Dataset content:
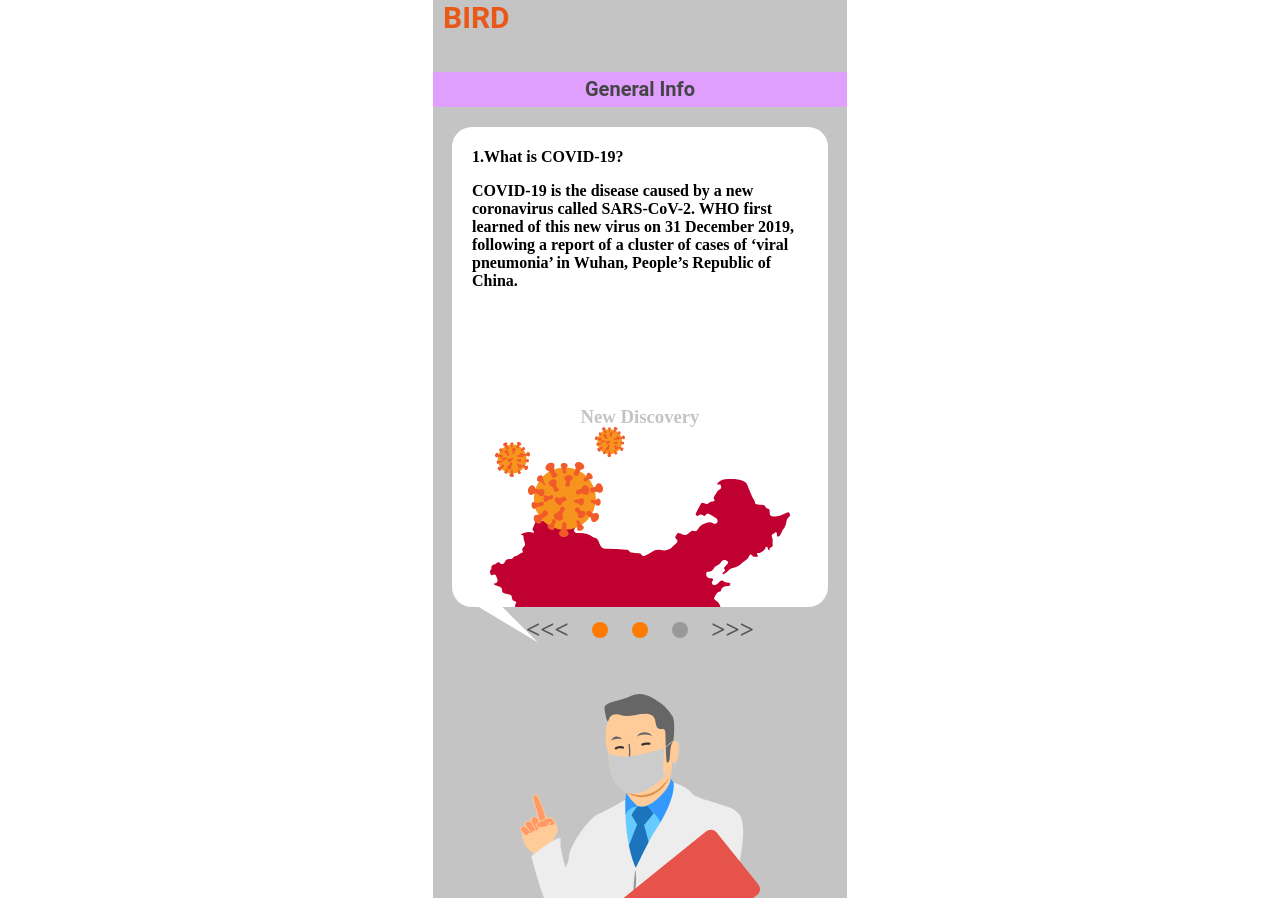
Repository: Levic559/BIRD
Page: General_info-1/1.html
An editor plug-in stored every save of this project. The page is shown before and after the next save, followed by the edit.
The browser window is 1280 px wide. The pictures show the whole page.

Above is the page before, as saved 2021-03-10 21:52:00.

After the next save:
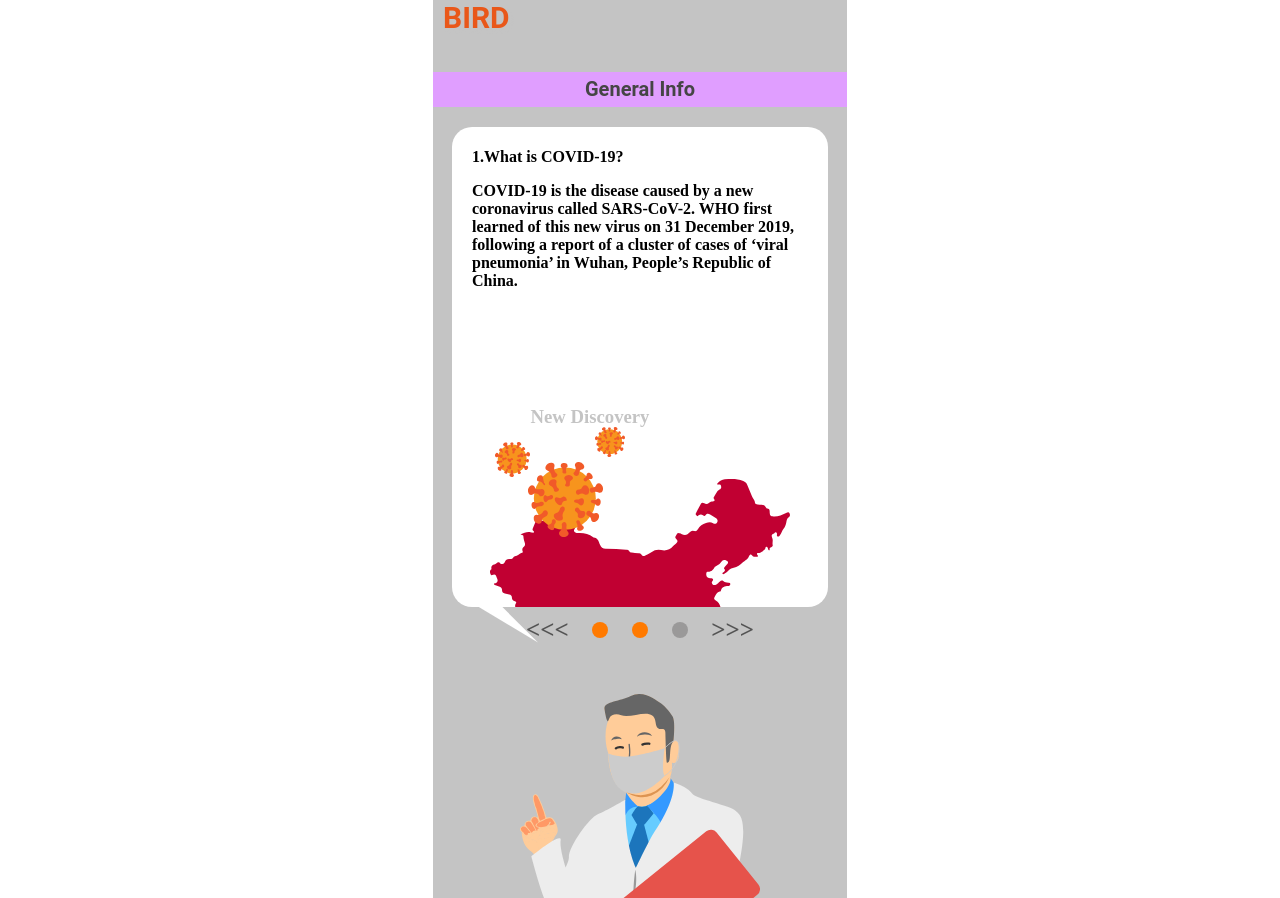
Saved 4 s later.
--- a/General_info_structure/mystyle.css
+++ b/General_info_structure/mystyle.css
@@ -79,7 +79,7 @@
   color: #C4C4C4;
   position: relative;
   display: flex;
-  margi
+  margin-right: 100px;
 
 }
 

After the save that followed:
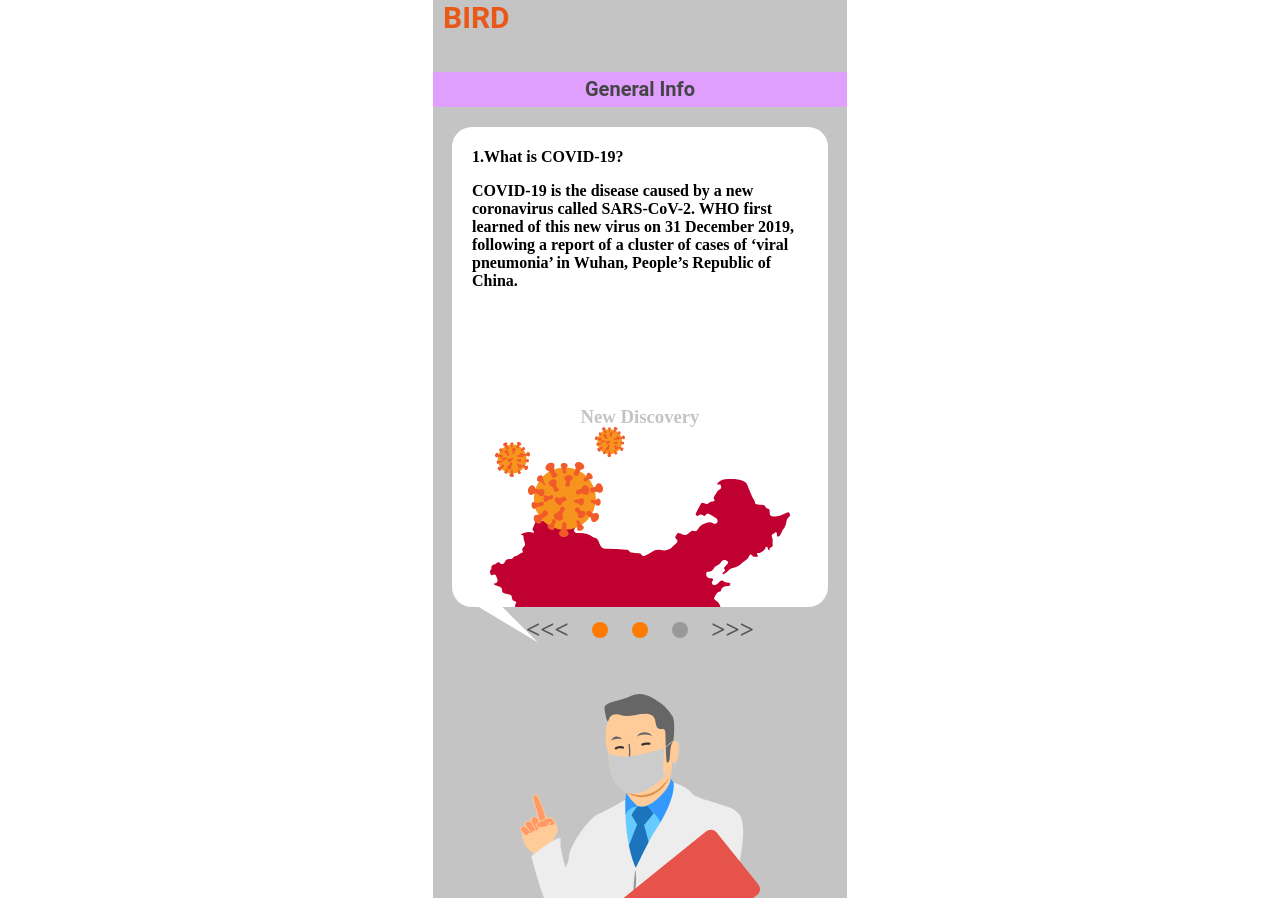
Saved 7 s later.
--- a/General_info_structure/mystyle.css
+++ b/General_info_structure/mystyle.css
@@ -79,7 +79,7 @@
   color: #C4C4C4;
   position: relative;
   display: flex;
-  margin-right: 100px;
+  margin-right: px;
 
 }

What this task involves:
Output only the lines from the one with "Saved 7 s later." through the last line of the entries above; please keep them exact.

Result of the exercise:
Saved 7 s later.
--- a/General_info_structure/mystyle.css
+++ b/General_info_structure/mystyle.css
@@ -79,7 +79,7 @@
   color: #C4C4C4;
   position: relative;
   display: flex;
-  margin-right: 100px;
+  margin-right: px;
 
 }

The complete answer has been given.